**PROBLEM STATEMENT**
Check every line below for the word "help" and copy the ones that have it.

**RECORDS SHOWN**

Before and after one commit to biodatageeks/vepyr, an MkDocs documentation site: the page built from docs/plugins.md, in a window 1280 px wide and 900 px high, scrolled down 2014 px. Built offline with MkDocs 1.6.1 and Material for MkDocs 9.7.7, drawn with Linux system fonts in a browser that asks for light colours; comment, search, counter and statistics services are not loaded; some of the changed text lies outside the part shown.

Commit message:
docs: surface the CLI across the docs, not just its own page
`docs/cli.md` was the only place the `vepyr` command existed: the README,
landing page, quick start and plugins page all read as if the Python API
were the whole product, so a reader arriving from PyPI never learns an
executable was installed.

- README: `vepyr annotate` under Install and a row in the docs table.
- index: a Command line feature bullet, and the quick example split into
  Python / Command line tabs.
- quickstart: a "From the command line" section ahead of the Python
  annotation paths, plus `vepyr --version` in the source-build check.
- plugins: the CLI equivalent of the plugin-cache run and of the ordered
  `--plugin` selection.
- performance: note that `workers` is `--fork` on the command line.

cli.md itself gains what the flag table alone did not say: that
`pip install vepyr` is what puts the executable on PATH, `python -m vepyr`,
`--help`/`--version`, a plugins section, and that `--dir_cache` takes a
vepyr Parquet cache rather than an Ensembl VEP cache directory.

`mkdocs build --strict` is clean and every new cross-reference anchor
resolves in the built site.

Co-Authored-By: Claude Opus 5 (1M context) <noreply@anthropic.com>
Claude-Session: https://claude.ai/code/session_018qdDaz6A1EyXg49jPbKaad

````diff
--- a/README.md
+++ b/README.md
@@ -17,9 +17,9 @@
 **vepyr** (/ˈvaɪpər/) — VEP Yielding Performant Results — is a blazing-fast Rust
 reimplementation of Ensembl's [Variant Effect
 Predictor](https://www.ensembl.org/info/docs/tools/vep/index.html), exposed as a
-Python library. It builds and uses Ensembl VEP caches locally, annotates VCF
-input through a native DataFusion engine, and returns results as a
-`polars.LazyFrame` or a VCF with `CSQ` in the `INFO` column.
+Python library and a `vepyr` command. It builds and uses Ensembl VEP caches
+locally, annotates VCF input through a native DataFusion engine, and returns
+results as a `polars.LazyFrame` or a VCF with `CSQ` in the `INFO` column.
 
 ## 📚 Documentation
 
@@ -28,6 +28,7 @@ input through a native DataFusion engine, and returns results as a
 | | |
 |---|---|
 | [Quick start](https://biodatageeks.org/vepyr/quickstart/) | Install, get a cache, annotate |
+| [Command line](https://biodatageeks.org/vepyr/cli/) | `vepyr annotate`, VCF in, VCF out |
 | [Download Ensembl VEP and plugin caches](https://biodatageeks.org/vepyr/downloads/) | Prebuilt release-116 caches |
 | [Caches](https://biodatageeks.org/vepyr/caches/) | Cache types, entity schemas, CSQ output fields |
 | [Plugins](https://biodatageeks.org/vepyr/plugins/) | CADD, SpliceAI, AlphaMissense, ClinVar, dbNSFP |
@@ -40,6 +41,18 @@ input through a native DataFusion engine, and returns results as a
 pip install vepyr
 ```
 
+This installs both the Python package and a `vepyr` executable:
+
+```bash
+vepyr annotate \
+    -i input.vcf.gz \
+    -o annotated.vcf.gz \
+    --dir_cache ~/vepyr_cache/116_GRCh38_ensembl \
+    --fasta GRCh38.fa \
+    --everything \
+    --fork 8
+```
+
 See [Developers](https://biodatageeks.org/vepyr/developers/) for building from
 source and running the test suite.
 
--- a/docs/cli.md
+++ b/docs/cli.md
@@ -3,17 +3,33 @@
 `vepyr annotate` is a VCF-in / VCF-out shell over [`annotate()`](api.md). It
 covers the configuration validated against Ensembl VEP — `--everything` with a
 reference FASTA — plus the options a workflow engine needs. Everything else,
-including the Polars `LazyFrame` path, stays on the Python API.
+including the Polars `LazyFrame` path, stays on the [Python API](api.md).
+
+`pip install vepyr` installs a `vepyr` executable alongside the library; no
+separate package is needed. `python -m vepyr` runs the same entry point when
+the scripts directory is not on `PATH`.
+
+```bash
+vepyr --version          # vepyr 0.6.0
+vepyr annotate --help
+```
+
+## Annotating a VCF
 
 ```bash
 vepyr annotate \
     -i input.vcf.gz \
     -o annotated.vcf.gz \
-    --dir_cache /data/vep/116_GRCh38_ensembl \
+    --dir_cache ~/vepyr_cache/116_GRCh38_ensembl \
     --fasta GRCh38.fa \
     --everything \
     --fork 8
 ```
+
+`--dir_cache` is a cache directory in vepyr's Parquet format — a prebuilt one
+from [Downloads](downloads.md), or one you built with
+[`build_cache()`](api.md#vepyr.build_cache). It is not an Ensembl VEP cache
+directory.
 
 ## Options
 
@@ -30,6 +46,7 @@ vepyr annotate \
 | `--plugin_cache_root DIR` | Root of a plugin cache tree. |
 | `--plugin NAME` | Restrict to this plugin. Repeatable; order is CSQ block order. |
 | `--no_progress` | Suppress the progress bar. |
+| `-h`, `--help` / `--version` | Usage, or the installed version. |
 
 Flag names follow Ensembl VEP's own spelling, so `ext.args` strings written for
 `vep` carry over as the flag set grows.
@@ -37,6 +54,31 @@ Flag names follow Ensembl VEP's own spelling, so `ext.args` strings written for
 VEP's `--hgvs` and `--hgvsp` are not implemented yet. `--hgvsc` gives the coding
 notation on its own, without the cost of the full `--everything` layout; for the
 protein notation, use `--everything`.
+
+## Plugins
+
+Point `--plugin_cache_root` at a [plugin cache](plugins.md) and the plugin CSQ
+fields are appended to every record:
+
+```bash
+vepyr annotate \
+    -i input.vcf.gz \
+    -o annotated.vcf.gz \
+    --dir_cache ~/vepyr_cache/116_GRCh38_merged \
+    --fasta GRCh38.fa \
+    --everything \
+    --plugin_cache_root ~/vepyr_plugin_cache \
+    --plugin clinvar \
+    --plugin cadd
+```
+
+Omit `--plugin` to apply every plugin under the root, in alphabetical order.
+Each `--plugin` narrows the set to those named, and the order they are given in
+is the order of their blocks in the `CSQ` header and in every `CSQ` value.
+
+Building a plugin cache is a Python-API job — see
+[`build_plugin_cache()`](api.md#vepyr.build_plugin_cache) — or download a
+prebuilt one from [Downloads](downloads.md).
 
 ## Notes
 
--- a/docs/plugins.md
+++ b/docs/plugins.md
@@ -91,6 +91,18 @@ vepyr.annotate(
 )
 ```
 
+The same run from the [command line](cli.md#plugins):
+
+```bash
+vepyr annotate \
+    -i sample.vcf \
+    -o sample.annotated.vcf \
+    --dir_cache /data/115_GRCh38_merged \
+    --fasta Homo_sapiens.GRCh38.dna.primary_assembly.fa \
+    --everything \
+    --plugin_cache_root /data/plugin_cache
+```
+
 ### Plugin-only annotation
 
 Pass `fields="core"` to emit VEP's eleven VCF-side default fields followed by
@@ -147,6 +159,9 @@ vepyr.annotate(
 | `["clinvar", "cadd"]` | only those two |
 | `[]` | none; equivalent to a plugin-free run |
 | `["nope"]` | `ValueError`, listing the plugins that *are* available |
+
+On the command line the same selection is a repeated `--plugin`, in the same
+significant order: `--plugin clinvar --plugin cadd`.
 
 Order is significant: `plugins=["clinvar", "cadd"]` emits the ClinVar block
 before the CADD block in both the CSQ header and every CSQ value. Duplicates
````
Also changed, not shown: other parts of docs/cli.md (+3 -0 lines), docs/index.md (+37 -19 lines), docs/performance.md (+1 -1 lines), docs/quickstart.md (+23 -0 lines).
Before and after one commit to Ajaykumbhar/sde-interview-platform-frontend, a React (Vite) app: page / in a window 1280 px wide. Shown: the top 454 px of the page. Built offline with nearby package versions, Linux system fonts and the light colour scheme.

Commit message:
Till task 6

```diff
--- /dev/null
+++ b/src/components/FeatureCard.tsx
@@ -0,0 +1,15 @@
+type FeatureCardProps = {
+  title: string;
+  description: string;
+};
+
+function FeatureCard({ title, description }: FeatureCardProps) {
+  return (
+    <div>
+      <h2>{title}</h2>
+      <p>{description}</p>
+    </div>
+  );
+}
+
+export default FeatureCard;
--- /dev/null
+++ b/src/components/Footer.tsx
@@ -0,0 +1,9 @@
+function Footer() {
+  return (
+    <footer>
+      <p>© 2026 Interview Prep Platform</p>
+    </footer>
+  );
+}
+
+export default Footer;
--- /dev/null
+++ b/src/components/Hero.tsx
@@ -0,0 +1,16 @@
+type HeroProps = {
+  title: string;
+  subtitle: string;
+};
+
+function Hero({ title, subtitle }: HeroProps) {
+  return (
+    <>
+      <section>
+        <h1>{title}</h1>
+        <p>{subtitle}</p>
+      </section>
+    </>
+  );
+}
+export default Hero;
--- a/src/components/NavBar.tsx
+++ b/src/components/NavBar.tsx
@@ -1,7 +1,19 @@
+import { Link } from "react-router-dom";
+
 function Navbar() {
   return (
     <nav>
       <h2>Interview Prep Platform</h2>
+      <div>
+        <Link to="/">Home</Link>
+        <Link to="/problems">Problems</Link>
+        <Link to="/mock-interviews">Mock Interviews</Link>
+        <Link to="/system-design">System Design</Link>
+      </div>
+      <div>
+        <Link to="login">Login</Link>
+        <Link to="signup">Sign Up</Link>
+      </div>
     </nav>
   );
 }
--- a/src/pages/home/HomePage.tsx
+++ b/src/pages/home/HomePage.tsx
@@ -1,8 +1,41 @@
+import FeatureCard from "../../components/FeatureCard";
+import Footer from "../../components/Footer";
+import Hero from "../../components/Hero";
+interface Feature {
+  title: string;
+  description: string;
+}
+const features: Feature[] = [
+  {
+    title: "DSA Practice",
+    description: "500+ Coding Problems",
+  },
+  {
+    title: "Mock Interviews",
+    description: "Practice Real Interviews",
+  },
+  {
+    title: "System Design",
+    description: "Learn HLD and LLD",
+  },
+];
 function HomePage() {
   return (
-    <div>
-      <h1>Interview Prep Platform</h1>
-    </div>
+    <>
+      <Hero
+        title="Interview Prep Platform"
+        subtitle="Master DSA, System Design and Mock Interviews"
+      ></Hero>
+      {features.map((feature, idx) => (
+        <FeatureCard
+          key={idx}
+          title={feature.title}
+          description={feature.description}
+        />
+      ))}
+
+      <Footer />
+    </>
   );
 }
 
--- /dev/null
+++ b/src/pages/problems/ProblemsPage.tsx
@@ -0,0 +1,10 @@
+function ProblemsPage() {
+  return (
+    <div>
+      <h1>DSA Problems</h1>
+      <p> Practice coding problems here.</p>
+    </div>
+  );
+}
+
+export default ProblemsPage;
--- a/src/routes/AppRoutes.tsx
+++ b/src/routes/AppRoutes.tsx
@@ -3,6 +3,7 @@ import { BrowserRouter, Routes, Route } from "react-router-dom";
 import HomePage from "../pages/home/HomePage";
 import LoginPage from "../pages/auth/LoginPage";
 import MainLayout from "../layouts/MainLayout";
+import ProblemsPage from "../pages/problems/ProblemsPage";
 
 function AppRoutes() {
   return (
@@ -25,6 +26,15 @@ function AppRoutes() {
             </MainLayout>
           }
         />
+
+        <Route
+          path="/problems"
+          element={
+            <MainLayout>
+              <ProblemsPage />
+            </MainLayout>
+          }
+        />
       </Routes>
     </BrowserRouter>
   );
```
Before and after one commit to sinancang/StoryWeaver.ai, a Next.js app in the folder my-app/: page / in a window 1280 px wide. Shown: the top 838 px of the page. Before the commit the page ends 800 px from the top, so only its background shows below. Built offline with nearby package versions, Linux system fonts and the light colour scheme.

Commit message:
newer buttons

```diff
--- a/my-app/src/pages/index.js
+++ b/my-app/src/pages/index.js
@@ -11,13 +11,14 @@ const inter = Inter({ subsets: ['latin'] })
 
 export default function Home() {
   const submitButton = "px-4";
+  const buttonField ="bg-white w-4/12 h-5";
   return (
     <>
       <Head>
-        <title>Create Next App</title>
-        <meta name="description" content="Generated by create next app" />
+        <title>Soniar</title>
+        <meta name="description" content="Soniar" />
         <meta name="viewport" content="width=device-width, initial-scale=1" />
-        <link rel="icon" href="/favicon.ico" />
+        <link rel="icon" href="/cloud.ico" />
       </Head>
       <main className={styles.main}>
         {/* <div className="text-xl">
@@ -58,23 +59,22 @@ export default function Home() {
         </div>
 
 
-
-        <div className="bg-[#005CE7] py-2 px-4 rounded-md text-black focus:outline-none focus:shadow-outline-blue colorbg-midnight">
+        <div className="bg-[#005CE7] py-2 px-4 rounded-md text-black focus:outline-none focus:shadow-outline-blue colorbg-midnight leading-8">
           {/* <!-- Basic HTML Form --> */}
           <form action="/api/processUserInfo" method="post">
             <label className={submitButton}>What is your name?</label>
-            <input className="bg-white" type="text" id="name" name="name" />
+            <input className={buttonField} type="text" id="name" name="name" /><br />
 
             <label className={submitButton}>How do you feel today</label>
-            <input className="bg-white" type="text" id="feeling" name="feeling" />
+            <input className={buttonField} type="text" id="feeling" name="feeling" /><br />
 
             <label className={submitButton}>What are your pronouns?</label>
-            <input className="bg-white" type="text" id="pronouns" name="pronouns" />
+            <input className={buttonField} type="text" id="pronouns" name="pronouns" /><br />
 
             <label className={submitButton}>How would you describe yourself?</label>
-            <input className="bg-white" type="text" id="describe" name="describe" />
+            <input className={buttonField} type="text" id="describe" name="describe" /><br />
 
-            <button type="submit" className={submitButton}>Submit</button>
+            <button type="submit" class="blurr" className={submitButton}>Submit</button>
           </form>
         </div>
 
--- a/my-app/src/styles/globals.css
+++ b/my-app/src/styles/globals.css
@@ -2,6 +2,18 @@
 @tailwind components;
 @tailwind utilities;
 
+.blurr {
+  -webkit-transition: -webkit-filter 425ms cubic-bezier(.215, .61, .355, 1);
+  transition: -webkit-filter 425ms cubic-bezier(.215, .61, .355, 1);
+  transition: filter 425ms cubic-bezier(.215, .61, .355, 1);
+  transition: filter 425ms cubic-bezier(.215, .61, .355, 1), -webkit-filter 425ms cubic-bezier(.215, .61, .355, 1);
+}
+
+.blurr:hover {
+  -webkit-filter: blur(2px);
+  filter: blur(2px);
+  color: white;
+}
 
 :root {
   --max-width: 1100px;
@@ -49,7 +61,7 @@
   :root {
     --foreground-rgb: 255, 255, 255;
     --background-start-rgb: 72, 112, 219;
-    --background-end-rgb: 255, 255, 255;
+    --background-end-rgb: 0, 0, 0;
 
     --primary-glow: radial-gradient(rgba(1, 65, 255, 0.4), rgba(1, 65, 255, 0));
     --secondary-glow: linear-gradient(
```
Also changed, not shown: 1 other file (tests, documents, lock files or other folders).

**YOUR SOLUTION**
`--help`/`--version`, a plugins section, and that `--dir_cache` takes a
+vepyr annotate --help
+| `-h`, `--help` / `--version` | Usage, or the installed version. |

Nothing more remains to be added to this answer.